TASK TO CARRY OUT
Only the pictures should be dropped; copy the rest of the entries exactly.
** Opening PROVIDED DATA block **
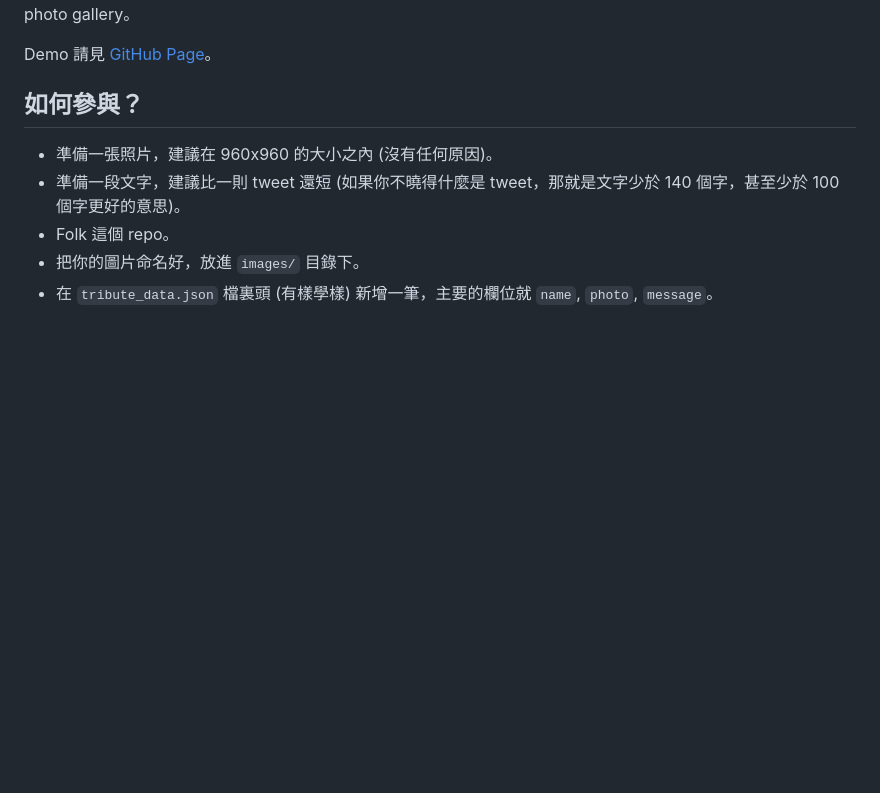
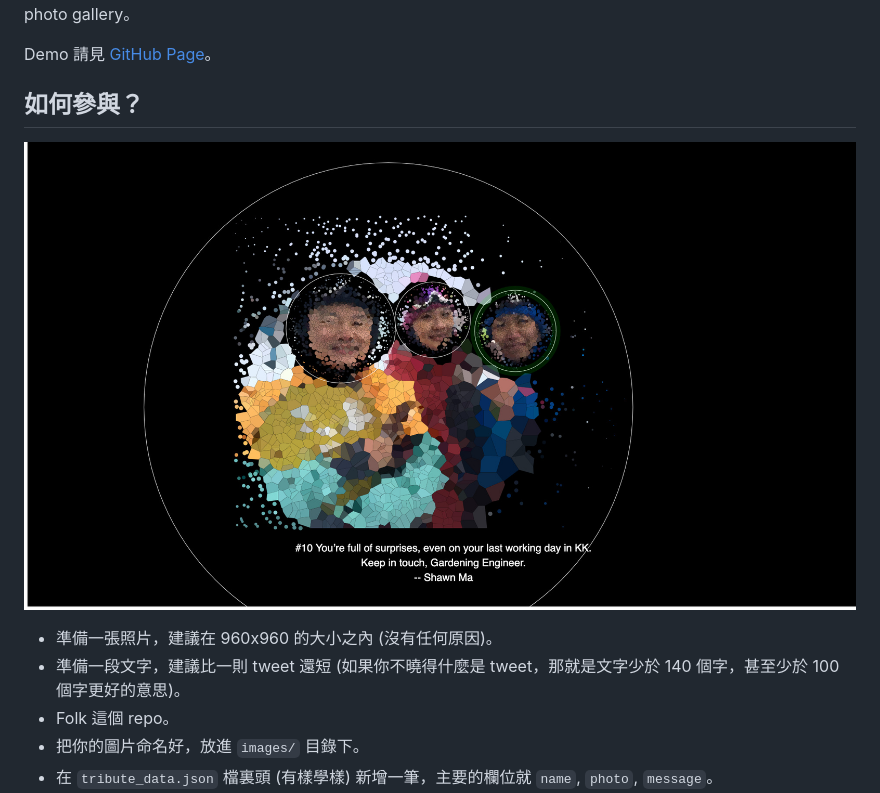
Before and after one commit to drakeguan/vincentliao_sky, a Markdown page: README.md, the part around the change. GitHub-like rendering; pictures changed too: demo01.jpg (added); blank space fills up the shorter version.

```diff
--- a/README.md
+++ b/README.md
@@ -11,6 +11,8 @@
 Demo 請見 [GitHub Page](https://drakeguan.github.io/vincentliao_sky/)。
 
 ## 如何參與？
+
+![](demo01.jpg)
 
 - 準備一張照片，建議在 960x960 的大小之內 (沒有任何原因)。
 - 準備一段文字，建議比一則 tweet 還短 (如果你不曉得什麼是 tweet，那就是文字少於 140 個字，甚至少於 100 個字更好的意思)。
```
** Closing PROVIDED DATA block **
ANSWER TO THE PROBLEM
Before and after one commit to drakeguan/vincentliao_sky, a Markdown page: README.md, the part around the change. GitHub-like rendering; pictures changed too: demo01.jpg (added); blank space fills up the shorter version.

```diff
--- a/README.md
+++ b/README.md
@@ -11,6 +11,8 @@
 Demo 請見 [GitHub Page](https://drakeguan.github.io/vincentliao_sky/)。
 
 ## 如何參與？
+
+![](demo01.jpg)
 
 - 準備一張照片，建議在 960x960 的大小之內 (沒有任何原因)。
 - 準備一段文字，建議比一則 tweet 還短 (如果你不曉得什麼是 tweet，那就是文字少於 140 個字，甚至少於 100 個字更好的意思)。
```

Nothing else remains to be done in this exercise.